The most prominent SWF news over the past few days is China Investment Corporation’s release of its 2012 annual report, showing a strong 10.6% return.  China’s Global Times offers some highlights from the report:

The company’s overseas investment portfolio realized an annualized rate of return of 10.6 percent in 2012, compared with a return of negative 4.3 percent in 2011. And its accumulative annualized rate of return has reached 5.02 percent since its establishment in 2007, according to the annual report posted on the company’s website on Friday.

“CIC’s increased profit is mainly attributed to a global recovery, especially in the US stock market, since the second half of 2012,” Li Daxiao, director of research at Yingda Securities, told the Global Times on Sunday.

As a former securities lawyer and now a professor teaching about corporate law and disclosure, I was most interested in whether CIC’s disclosure about their governance and investment policies had changed from 2011.  

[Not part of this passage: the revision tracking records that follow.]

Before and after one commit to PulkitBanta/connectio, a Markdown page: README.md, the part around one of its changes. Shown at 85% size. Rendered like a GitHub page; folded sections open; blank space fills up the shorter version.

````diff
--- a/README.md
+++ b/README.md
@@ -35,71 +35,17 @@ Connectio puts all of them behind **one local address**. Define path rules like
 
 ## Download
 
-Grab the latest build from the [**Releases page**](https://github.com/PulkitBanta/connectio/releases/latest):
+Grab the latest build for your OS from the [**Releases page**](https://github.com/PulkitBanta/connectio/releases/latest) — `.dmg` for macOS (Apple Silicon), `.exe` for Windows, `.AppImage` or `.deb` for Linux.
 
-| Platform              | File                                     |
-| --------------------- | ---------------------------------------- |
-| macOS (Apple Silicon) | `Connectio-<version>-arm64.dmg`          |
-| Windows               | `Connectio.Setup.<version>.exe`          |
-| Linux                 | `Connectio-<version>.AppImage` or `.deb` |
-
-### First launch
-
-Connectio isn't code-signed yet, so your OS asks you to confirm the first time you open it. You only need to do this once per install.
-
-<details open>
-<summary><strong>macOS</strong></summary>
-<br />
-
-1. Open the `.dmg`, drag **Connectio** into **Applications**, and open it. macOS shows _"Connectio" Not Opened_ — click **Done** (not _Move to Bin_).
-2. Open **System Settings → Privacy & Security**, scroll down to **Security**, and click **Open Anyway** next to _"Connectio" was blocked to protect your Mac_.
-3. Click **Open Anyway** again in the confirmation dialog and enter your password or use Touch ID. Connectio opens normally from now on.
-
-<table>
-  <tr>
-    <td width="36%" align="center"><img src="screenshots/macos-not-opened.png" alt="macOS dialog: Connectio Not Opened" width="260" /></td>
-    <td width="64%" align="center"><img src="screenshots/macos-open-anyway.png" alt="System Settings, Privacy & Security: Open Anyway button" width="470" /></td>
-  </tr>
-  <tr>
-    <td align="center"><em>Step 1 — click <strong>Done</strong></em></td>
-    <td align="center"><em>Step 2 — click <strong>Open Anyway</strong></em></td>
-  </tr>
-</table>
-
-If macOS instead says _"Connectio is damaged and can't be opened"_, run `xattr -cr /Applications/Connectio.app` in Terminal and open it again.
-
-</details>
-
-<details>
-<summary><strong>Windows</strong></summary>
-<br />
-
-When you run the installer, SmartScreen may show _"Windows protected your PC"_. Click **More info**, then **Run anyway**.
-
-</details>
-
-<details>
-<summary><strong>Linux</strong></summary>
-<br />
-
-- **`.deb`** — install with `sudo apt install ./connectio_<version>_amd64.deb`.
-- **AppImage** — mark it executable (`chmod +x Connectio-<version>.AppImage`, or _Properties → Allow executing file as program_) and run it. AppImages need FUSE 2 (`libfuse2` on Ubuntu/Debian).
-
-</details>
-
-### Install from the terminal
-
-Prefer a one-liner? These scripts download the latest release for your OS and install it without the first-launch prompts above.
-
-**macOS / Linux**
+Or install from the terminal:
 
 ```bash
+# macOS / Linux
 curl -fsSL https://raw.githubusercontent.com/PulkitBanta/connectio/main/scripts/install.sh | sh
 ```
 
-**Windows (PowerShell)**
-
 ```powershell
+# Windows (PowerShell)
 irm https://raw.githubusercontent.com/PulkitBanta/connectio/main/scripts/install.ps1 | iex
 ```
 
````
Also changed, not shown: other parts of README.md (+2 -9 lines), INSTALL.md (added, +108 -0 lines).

Well, in terms of the overall amount and structure of disclosure, things haven’t changed that much.  As in 2011, CIC’s report includes discussions of CIC’s governance structure.  As in 2011, the report describes CIC’s investment policies and provides examples of significant investments it has made (large stakes, passive investments).  As in 2011, the report provides a description of the investment management process.

I would call most of their disclosure changes “tweaks”.  For example, here’s a blackline (yes, I am a disclosure geek) showing the changes between the 2011 and 2012 investment policies section:

Investment Strategy and Portfolio Objectives

Investment Principles and Philosophies

CIC is committed to being a prudent, professional and responsible institutional investor operating globally with a good track recordreputation. Four basic principles underlie our investment philosophy and strategyactivities:

•             We invest on a commercial basis. The underlying investment Our objective is to seek high, long-term and sustainable financialmaximum returns for our shareholder within acceptable risk tolerance for risk.

•             We are a financial investor and do not seek to control any sector or companyof the companies in our portfolio.

•             We are a responsible investor, abiding by localthe laws and regulations in the of China and recipient countries we invest in and conscientiously assumingfulfilling our corporate social responsibilityresponsibilities.

•             OurWe pursue investments arebased on in-depth research-driven within our asset allocation framework to ensure sound,a prudent and disciplined decision-making process.

CIC follows a set of investment philosophies, which is firmly based on its institutional characteristics and understanding of investment decisions, and allocation-driven to guarantee a management:

•             Guided by the concept of CIC Portfolio, we take a holistic and disciplined approach.

Our investment philosophy can be defined as follows:

•             We take a holistic view in  to strategy design, portfolio analysisconstruction and management

 to ensure theportfolio integrity and consistency of our investment portfoliostability.

•             As a long-term investor, we are well positioned to withstand short-term volatility in markets, to pursue contrarian investmentsmarket volatilities and to build long-term positions that can capture theilliquidity premium for less liquidity.

•             We enhance the transparency and liquidity of public market assets to preserve the liquidity and flexibility of our investment see risk diversification as an effective way to control volatility and drawdown risk, which is central to CIC’s portfolio.

 

As always, there is plenty of interesting disclosure about how and where CIC is investing.  Here, for instance, are asset allocations for 2011 and 2012:

 

allocation

 

Money out of cash and into equities, primarily.  And where did CIC buy those equities?

equities

Increasingly, from the U.S.  Note also a shift from energy and materials into more financial sector investments.

As always, the CIC report provides fascinating reading for SWF watchers.